Canada’s newly opened legal cannabis stores are losing out on trade to the still existing black economy.
When the government launched Canada's official recreational-pot market on Oct. 17, it was banking on the idea that many users would prefer to buy legally and that the black market would quickly fade. It says things seem on track, with "early reports of a 65 percent reduction for illegally sourced products," according to a spokeswoman for the minister in charge of the cannabis file.
But there are also signs things aren't going as expected. In a national poll conducted a month after legalisation, more than a third of Canadian cannabis users said they were still buying from their regular dealers and hadn't even tried the legal system. In fact, five illegal sellers in Quebec told The Washington Post their sales are slightly up.
To the black marketeers, the bare-bones legal supplies are "pretty much a running joke," said one illicit dealer. "People are buying the legal containers so they can put their black-market weed in it," the rogue said.
Many researchers, politicians and investors see the state of the black market as an important gauge of the new policy's success. But if it doesn't shrink naturally, Canadian authorities face trying to make it shrink or having to drastically change policy.
"You've got to get the timing right," said Mark Kleiman, a New York University professor and expert on cannabis legalisation.

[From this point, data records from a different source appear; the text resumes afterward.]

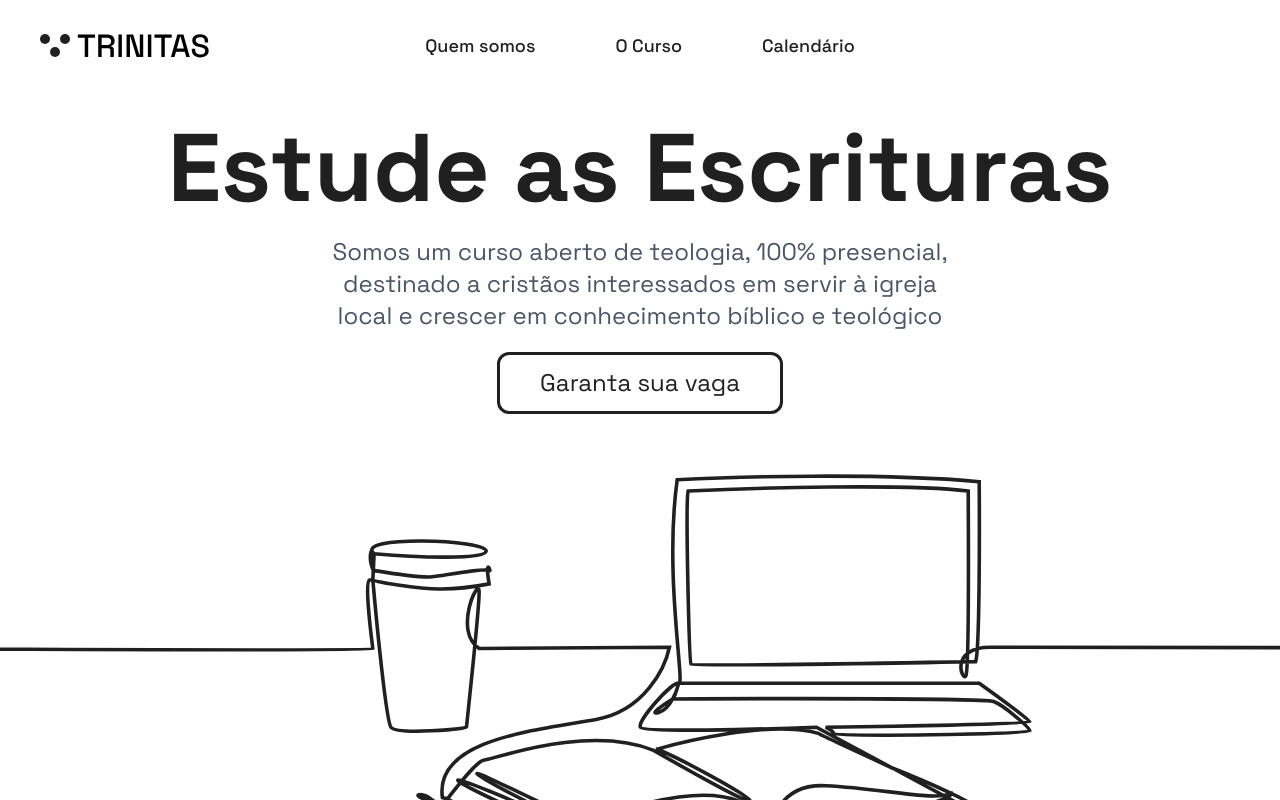
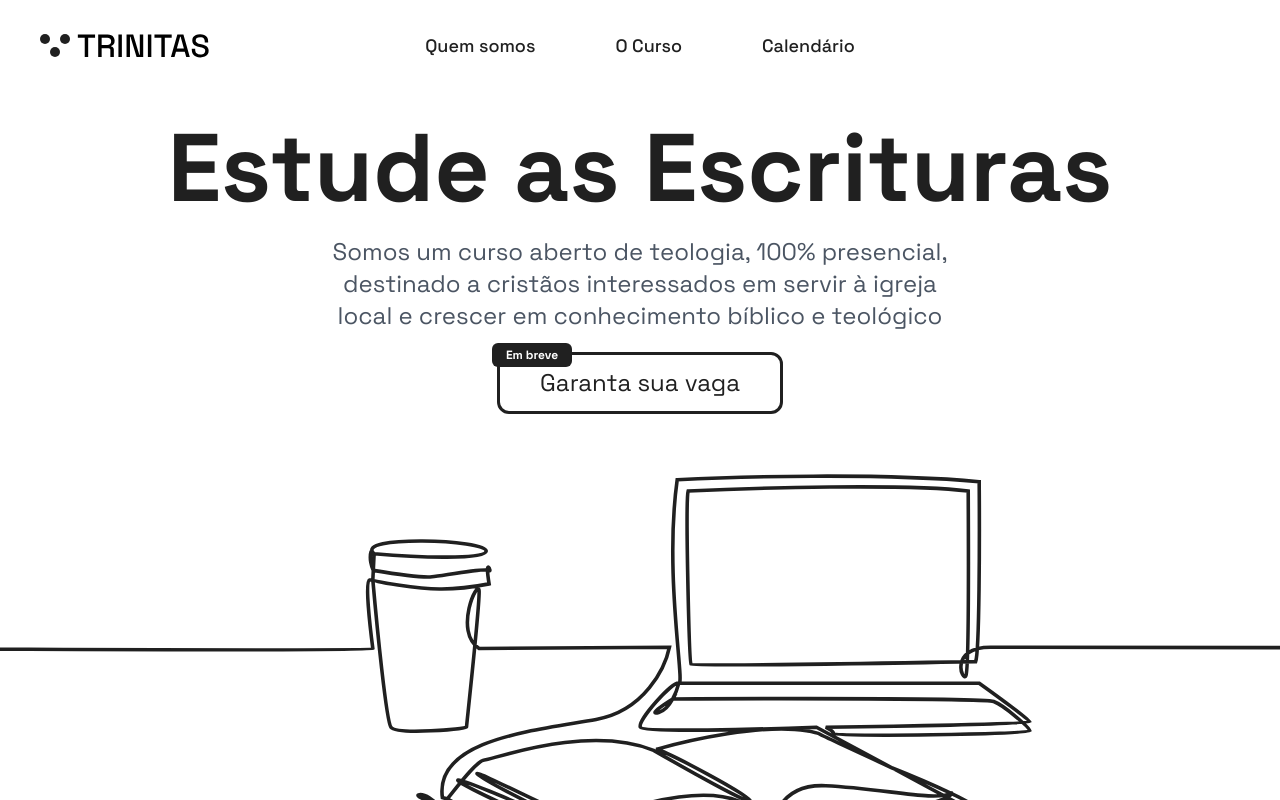
Before and after one commit to filipeveronezi/trinitas, a Next.js app: page / in a window 1280 px wide. Shown: the top 800 px of the page. Built offline with nearby package versions, Linux system fonts and the light colour scheme.

Commit message:
feat: add "soon" disclaimer on buttons

```diff
--- a/components/Button.tsx
+++ b/components/Button.tsx
@@ -9,9 +9,15 @@ const colorClassNames = {
   black: 'bg-black text-white border-white drop-shadow-[4px_4px_0_rgba(255,255,255,1)] lg:drop-shadow-none lg:hover:drop-shadow-[4px_4px_0_rgba(255,255,255,1)]'
 }
 
+const disclaimerColorClassNames = {
+  white: 'bg-black text-white',
+  black: 'bg-white text-black'
+}
+
 export function Button({ color, ...props }: ButtonProps) {
   return (
-    <button {...props} className={`${colorClassNames[color]} flex translate-y-[-4px] translate-x-[-4px] items-center justify-center rounded-xl border-[3px] px-10 py-3 text-xl active:translate-x-0 active:translate-y-0 active:drop-shadow-none lg:translate-x-0 lg:translate-y-0 lg:text-2xl lg:hover:translate-y-[-4px] lg:hover:translate-x-[-4px] lg:active:translate-x-0 lg:active:translate-y-0 lg:active:drop-shadow-none`} type="button">
+    <button {...props} className={`${colorClassNames[color]} relative flex translate-y-[-4px] translate-x-[-4px] cursor-not-allowed items-center justify-center rounded-xl border-[3px] px-10 py-3 text-xl active:translate-x-0 active:translate-y-0 active:drop-shadow-none lg:translate-x-0 lg:translate-y-0 lg:text-2xl lg:hover:translate-y-[-4px] lg:hover:translate-x-[-4px] lg:active:translate-x-0 lg:active:translate-y-0 lg:active:drop-shadow-none`} type="button">
+      <span className={`${disclaimerColorClassNames[color]} absolute -top-3 -left-2 flex h-6 w-20 items-center justify-center rounded-md text-xs font-bold`}>Em breve</span>
       {props.children}
     </button>
   )
```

Illegal cannabis sales are notoriously hard to measure. In Washington state, for example, experts' best estimate six years after legalisation is that there's still a significant market.